ALBUQUERQUE – Instituto Cervantes of Albuquerque is hosting an animated cartoon workshop titled Pequeños Dibujos Animados (PDA), or Little Animated Cartoons, facilitated by the prominent Spanish artists Mario Torrecillas and Juan José Sáez and film director Juan Antonio Bayona. PDA is an international audiovisual project that was started in Barcelona by Mario Torrecillas. Since then, it has traveled to Jordan, the Czech Republic, Algiers, Morocco, Spain, Italy, Poland, China, and now the United States. The artists will work for two weeks with 15 Hispanic children between the ages of 6 and 12, teaching them how to tell a story through cartoons. The end result is a short animated film in which the children share their dreams, their anxieties, their lives, and the world they inhabit.

Mario Torrecillas is a screenwriter, author of the books The Child’s Education Program, PAI: Project for the Activation of Intelligence, and a writer for the series Letters and Numbers and Adventures with Gogo, among others. He has also published articles in magazines including Ajoblanco (White Garlic) and Qué Leer (What To Read). He was the screenwriter for the film Touching Bottom, directed by Manuel Quiroga Xose Galician, and a co-writer, with show choreographer Cesc Gelabert, on Useless, which opened at the National Theatre in Catalunya in 2000. Since 2001 Torecillas has been a regular contributor to the film reviews section of El Periódico de Catalunya. He has worked on an advertising campaign on gender violence for The Petit Agency Committee, and currently has two comics pending publication: The Son and Holy Christ, both by the publisher Glénat.
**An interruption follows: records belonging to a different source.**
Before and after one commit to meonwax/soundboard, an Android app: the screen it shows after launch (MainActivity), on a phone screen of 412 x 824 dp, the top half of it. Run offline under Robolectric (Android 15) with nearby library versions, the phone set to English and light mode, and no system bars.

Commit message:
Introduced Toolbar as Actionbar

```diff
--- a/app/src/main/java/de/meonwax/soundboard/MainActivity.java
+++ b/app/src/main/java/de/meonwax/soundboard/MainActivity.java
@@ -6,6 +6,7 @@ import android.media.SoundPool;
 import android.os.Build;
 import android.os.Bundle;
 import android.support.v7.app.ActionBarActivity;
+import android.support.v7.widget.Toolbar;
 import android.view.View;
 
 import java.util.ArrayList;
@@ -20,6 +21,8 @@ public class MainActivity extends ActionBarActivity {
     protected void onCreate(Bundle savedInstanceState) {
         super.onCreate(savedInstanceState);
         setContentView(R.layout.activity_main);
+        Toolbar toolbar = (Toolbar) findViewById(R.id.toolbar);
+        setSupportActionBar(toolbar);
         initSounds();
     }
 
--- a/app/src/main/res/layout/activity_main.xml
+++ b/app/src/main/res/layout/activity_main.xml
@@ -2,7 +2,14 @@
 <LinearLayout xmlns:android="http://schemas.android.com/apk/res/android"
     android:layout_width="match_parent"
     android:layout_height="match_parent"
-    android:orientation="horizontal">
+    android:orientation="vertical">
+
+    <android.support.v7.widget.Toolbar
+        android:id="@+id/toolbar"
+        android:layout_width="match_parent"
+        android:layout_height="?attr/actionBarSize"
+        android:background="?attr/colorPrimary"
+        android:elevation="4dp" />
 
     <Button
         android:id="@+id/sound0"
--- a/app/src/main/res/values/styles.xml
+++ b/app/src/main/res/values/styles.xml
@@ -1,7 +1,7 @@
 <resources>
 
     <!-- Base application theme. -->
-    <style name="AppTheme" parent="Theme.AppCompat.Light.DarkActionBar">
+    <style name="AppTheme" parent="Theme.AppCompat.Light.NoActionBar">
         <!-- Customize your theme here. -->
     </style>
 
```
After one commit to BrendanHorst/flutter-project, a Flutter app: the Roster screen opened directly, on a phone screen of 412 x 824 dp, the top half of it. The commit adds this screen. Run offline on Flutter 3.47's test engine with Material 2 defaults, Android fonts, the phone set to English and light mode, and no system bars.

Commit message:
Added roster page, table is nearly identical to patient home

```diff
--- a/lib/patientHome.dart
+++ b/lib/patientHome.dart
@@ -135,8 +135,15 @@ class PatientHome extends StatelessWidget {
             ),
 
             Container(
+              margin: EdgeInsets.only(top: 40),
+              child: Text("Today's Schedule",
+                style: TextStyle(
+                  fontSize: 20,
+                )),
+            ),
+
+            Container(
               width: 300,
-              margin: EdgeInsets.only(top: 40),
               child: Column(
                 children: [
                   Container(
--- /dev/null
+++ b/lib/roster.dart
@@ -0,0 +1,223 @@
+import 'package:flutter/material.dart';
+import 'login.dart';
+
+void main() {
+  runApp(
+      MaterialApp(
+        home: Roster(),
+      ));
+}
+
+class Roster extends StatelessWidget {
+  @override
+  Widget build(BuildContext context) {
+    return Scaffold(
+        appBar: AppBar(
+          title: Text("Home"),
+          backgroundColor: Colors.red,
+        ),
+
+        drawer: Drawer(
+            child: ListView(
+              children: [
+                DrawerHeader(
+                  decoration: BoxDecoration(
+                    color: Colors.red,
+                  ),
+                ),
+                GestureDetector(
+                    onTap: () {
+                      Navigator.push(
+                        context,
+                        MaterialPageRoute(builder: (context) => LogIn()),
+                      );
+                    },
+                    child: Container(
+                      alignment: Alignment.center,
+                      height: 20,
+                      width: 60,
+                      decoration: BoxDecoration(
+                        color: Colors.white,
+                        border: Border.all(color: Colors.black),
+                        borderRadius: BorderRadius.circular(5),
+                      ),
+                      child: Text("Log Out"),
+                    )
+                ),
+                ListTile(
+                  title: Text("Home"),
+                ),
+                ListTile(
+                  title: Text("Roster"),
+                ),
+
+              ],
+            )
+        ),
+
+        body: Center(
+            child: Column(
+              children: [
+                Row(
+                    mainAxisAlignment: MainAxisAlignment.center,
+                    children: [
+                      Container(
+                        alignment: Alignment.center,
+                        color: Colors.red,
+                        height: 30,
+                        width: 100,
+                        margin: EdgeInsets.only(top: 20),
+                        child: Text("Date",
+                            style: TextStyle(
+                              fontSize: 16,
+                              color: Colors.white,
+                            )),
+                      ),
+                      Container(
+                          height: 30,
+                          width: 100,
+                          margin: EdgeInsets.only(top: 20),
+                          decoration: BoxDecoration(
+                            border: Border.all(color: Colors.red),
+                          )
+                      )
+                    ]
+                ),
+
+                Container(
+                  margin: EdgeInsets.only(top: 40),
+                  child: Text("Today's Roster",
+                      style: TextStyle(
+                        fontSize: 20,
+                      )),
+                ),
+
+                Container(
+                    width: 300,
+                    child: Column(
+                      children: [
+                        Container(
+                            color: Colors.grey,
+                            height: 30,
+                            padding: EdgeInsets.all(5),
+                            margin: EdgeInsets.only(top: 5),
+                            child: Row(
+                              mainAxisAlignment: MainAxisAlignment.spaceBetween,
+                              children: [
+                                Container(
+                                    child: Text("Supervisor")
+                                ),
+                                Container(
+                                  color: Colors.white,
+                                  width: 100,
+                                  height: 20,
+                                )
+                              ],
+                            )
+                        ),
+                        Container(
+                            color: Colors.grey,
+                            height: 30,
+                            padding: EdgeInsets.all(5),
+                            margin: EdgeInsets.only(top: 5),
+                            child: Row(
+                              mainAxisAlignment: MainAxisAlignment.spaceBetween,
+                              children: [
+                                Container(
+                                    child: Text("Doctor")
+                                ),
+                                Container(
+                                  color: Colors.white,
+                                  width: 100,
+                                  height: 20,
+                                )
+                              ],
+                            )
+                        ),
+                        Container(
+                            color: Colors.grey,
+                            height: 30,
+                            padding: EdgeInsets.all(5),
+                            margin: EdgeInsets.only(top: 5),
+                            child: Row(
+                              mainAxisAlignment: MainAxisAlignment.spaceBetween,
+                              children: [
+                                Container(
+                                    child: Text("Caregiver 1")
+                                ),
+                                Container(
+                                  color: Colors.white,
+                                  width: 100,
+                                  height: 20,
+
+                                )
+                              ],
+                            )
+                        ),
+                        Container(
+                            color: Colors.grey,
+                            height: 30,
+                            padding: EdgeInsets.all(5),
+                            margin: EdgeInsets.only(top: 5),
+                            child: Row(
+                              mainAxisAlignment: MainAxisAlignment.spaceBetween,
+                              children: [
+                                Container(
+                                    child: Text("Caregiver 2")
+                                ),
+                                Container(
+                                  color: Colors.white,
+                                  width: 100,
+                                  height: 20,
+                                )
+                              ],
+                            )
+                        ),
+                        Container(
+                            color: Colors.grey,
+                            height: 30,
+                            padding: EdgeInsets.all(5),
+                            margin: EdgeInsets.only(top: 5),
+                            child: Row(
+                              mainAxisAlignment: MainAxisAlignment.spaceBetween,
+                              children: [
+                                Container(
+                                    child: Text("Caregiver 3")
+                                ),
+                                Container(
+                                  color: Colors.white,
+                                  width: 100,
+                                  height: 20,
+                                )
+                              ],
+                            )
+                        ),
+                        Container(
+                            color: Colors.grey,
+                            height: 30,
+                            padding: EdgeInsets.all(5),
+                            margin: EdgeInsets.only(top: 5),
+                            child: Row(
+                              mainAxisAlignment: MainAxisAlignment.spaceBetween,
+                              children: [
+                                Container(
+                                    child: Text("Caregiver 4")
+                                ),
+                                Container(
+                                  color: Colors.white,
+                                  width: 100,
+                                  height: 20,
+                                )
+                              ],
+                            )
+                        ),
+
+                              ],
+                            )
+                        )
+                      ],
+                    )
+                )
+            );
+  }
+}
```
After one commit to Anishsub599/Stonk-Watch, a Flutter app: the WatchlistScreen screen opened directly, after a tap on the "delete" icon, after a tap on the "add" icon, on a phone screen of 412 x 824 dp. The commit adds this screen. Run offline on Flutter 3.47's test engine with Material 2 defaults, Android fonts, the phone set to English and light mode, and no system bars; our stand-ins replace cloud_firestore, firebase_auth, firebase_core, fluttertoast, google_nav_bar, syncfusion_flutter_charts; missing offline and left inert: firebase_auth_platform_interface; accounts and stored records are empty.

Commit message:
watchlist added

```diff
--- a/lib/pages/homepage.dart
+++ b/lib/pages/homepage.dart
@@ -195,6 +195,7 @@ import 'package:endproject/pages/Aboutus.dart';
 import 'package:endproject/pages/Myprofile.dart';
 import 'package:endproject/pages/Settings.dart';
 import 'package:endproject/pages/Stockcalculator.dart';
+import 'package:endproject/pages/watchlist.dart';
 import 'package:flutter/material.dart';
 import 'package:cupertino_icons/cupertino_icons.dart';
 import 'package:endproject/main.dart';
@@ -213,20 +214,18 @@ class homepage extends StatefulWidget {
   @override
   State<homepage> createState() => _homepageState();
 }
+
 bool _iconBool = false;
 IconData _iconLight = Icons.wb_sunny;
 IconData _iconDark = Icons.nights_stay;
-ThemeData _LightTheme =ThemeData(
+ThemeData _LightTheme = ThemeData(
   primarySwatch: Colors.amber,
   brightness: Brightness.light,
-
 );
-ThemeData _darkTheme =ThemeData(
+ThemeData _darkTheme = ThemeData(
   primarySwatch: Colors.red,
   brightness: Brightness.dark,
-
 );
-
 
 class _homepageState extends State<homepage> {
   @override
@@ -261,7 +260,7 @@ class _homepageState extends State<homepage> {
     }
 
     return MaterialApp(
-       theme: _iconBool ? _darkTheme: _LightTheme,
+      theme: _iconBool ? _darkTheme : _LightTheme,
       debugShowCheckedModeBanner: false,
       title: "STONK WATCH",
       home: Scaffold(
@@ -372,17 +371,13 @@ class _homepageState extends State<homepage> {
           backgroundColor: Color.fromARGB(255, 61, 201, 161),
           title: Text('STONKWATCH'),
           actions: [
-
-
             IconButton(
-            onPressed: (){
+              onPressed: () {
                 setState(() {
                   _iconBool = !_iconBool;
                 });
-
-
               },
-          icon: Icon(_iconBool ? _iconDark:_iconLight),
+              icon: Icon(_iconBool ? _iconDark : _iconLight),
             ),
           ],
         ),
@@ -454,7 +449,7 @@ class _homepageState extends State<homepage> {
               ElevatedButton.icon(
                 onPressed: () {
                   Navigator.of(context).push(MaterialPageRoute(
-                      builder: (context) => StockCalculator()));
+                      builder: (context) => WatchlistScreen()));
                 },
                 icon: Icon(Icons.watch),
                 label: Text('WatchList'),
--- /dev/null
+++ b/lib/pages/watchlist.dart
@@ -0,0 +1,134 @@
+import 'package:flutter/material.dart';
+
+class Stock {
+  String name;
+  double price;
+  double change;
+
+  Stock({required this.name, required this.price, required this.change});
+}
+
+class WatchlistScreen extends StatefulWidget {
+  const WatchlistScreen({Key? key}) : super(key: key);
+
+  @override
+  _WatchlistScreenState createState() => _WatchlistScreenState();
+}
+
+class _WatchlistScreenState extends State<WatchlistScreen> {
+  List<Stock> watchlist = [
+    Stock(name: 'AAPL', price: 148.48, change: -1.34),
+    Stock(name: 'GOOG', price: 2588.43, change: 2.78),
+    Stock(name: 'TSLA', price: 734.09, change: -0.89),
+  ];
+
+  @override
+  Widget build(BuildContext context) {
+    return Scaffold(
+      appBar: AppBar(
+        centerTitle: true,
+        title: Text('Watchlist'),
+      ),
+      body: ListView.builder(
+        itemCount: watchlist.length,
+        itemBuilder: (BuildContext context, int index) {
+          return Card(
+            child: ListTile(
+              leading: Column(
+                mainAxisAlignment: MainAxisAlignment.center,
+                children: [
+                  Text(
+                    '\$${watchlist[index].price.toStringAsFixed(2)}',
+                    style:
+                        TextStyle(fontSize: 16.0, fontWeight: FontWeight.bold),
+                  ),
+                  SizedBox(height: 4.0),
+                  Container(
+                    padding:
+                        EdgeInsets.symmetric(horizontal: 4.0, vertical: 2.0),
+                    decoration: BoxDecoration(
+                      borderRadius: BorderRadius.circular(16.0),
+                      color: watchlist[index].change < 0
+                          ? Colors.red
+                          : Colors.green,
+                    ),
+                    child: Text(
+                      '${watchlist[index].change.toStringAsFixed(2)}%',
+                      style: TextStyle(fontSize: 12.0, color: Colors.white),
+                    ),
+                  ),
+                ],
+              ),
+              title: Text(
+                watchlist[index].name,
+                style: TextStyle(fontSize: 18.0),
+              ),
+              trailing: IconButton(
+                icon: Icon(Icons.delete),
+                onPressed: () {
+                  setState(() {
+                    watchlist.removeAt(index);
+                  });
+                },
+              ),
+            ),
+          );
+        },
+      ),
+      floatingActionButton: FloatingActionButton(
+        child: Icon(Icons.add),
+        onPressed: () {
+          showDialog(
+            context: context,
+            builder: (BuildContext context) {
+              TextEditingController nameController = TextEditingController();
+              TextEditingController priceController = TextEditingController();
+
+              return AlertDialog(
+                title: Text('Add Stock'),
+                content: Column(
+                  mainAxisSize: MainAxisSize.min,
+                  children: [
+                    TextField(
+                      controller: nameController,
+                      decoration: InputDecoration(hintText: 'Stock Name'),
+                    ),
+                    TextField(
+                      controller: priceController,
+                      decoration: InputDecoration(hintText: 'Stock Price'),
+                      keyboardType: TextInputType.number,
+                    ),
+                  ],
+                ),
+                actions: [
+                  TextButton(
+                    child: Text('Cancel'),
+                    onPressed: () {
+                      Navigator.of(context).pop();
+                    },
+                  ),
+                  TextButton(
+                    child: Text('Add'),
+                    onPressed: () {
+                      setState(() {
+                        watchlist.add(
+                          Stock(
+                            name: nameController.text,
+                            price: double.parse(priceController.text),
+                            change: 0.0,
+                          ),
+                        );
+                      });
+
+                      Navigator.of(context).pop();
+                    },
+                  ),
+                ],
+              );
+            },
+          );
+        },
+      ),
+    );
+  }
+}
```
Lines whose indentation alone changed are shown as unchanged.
Juan José Sáez is a prolific author, creator, and illustrator of comics. He has successfully published several best-selling comic books with Mondadori and other publishing houses. Throughout his career he has worked with a number of advertising campaigns, including design for Nike. He also has designed for and collaborated with musical groups, newspapers, and magazines. Sáez produced the television series Arròs covat (Stale Rice), which was awarded the Premio Ondas in 2010. His books include Dentro del sombrero (Inside the Tall Hat), Buenos tiempos para la muerte (Good Times for Death), Viviendo del cuento (Living from the Story), El Arte, conversaciones imaginarias con mi madre (Art, Imaginary Conversations with My Mother), and Yo, otro libro egocéntrico (Me, Another Egocentric Book).

Juan Antonio Bayona is a Spanish film director who has been active in the film, music, and television industries since the late 1990s. He is best known for the acclaimed horror film The Orphanage (El Orfanato), which premiered at the Cannes Film Festival in May 2007, and earned him the award for Best New Director at Spain’s 2008 Goya Awards. Bayona was one of the many candidates to direct The Twilight Saga: Eclipse. His latest projects include the movies Hater, written by Glen Mazzara and produced by Guillermo Del Toro and Mark Johnson, and The Impossible, with Naomi Watts and Ewan McGregor.

The Instituto Cervantes is a public, not-for-profit institution founded by the government of Spain in 1991 to promote Spanish language teaching and knowledge of the cultures of Spanish-speaking countries throughout the world. It is now the largest international Spanish teaching organization and has more than 70 centers on 5 continents. The National Hispanic Cultural Center, a division of the Department of Cultural Affairs, is dedicated to the promotion and preservation of Hispanic art and culture at the local, state, national, and international levels.